Work instructions
Across the records below, how many lines include the string "scene"? State the number and nothing more.

=== Supplied records ===

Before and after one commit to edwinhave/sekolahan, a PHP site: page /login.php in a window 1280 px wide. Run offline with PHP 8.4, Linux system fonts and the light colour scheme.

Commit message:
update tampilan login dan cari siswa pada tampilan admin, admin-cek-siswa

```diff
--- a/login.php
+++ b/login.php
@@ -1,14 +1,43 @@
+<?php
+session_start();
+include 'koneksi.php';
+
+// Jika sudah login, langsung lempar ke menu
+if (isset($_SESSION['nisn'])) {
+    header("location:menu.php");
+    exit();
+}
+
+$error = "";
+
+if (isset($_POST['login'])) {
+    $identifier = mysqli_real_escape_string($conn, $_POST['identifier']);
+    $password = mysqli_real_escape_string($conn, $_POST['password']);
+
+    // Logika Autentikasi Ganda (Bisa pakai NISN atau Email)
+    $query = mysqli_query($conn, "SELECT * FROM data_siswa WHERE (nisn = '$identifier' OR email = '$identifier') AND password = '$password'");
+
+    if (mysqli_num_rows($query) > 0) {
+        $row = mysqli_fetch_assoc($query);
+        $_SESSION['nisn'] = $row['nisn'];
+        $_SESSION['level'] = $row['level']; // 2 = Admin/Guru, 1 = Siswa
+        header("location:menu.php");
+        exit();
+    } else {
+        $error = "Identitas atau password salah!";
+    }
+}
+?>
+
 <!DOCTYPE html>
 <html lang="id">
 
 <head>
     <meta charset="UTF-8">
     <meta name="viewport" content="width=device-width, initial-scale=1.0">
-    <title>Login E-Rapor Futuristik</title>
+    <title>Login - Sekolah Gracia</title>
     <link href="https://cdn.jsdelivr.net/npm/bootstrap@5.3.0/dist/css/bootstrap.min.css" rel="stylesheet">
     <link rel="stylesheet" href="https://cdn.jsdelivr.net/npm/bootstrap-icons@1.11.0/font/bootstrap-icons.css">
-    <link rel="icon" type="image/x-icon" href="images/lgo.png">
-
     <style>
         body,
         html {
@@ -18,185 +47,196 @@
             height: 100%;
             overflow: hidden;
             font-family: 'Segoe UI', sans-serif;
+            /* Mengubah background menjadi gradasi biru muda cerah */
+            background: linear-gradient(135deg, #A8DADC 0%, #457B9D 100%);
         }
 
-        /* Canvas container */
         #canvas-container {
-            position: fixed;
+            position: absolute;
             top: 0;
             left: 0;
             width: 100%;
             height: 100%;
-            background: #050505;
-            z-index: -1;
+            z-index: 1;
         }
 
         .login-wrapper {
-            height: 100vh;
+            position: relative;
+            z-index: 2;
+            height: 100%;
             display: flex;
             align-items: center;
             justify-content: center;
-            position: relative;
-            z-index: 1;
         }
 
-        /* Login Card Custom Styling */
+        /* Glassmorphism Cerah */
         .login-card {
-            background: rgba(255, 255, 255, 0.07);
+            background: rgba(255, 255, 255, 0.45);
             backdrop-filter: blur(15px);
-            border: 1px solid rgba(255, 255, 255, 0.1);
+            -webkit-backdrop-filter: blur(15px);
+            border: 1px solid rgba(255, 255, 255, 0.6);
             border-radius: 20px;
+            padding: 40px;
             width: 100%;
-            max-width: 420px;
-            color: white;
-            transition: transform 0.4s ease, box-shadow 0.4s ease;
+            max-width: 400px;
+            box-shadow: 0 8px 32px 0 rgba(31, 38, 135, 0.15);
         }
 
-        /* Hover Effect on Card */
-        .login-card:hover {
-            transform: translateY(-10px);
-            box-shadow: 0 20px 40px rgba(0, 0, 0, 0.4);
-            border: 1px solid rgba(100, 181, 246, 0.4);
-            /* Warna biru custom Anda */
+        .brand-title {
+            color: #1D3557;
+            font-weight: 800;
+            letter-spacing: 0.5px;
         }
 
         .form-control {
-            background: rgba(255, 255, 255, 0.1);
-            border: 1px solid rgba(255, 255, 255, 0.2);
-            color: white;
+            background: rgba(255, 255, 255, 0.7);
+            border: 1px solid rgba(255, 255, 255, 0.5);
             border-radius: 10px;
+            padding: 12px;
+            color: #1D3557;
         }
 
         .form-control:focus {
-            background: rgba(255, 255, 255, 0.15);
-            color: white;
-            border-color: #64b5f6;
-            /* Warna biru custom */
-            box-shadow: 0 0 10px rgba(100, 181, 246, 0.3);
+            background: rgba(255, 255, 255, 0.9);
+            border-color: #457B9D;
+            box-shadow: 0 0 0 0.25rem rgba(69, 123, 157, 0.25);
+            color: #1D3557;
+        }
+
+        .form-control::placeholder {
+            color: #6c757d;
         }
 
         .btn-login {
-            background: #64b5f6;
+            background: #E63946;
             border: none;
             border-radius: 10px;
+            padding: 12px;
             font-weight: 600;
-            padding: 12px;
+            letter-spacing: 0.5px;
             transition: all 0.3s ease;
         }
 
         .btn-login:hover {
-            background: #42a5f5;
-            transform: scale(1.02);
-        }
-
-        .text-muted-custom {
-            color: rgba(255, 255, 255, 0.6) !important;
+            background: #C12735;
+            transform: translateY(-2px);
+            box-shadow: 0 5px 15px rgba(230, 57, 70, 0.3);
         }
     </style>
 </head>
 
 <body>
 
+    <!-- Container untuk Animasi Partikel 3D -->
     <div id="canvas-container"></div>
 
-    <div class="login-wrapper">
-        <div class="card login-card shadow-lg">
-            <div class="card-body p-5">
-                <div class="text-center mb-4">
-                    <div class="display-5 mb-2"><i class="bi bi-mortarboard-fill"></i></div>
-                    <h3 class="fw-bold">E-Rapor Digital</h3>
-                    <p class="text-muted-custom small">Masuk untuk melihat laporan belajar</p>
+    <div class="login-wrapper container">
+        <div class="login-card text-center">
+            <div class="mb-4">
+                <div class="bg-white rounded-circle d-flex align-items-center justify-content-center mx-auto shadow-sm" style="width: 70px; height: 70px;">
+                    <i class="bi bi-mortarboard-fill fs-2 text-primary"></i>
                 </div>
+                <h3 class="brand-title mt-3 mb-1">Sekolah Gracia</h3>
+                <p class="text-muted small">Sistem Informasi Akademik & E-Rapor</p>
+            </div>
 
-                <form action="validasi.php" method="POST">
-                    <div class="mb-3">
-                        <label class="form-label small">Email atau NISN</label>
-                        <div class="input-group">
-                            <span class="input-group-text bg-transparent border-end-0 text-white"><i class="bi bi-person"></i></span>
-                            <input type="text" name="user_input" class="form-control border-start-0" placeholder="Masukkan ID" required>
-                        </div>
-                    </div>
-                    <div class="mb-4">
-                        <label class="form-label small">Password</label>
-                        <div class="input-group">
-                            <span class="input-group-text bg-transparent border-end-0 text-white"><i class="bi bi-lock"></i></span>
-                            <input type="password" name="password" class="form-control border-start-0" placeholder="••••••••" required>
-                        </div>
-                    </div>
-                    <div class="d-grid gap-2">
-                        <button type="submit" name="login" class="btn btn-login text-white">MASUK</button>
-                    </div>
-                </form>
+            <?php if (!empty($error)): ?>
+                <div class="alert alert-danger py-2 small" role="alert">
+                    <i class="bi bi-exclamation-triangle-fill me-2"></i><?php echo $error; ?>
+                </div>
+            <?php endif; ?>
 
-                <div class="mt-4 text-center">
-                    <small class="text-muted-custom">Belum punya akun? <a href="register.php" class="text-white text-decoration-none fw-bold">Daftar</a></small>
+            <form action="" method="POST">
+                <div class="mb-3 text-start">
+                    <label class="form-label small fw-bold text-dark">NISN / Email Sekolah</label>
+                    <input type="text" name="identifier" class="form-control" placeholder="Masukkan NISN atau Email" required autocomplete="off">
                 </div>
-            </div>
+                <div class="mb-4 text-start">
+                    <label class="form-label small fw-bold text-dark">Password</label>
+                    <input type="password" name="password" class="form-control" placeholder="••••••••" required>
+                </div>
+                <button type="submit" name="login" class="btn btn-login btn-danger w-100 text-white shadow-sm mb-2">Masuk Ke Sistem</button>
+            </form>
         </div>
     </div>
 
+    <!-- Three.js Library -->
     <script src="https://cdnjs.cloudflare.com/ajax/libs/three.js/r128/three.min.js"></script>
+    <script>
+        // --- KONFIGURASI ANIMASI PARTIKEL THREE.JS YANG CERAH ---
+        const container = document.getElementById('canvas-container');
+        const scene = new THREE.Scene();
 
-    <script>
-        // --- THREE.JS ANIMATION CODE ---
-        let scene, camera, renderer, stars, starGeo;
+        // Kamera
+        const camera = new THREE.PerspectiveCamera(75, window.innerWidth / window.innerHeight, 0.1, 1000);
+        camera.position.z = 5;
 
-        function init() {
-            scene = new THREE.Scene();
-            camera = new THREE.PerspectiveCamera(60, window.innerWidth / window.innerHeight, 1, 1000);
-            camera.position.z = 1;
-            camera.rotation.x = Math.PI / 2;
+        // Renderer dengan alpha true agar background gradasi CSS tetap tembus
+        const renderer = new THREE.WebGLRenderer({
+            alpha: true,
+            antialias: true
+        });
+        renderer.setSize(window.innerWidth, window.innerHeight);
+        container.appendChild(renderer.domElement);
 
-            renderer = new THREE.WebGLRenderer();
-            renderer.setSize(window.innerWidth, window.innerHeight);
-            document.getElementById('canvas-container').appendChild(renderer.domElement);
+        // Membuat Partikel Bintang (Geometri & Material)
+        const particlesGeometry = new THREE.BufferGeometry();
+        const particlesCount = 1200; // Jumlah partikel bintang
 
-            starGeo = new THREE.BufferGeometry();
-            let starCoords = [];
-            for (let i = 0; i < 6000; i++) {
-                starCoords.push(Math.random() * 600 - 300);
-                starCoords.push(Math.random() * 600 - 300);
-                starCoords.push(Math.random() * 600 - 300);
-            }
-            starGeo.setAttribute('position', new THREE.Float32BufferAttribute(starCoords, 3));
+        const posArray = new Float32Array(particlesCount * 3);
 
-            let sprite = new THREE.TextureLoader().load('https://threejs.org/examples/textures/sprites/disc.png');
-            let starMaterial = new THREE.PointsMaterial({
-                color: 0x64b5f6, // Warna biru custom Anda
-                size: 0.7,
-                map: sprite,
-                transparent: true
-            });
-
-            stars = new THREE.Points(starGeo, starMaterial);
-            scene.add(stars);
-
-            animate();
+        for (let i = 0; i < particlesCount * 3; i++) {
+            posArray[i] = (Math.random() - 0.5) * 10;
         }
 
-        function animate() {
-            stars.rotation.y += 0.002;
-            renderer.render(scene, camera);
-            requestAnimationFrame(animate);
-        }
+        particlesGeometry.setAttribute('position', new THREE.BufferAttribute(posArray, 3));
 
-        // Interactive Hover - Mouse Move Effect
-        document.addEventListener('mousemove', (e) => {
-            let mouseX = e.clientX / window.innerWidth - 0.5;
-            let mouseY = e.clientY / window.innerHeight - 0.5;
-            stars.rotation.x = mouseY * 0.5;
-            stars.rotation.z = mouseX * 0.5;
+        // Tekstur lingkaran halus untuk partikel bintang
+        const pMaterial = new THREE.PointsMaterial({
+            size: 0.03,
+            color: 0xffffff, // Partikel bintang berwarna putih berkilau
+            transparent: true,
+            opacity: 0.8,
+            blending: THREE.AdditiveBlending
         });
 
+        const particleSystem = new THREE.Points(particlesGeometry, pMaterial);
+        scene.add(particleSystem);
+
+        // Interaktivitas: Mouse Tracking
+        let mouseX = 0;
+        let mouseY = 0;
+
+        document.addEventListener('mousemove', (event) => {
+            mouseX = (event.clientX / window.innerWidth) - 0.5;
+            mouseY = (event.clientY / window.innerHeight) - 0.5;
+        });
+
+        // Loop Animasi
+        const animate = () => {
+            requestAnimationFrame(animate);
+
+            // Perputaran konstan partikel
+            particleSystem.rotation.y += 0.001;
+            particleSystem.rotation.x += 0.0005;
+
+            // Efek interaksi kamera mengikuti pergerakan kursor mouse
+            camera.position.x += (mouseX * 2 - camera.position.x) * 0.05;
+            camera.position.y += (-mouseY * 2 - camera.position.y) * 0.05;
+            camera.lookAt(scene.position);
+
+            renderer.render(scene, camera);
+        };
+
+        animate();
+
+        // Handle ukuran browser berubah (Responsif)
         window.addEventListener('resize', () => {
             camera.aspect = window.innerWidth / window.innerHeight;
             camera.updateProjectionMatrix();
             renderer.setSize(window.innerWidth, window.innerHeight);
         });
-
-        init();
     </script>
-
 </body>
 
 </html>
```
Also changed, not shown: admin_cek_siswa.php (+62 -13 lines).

===

Task output
8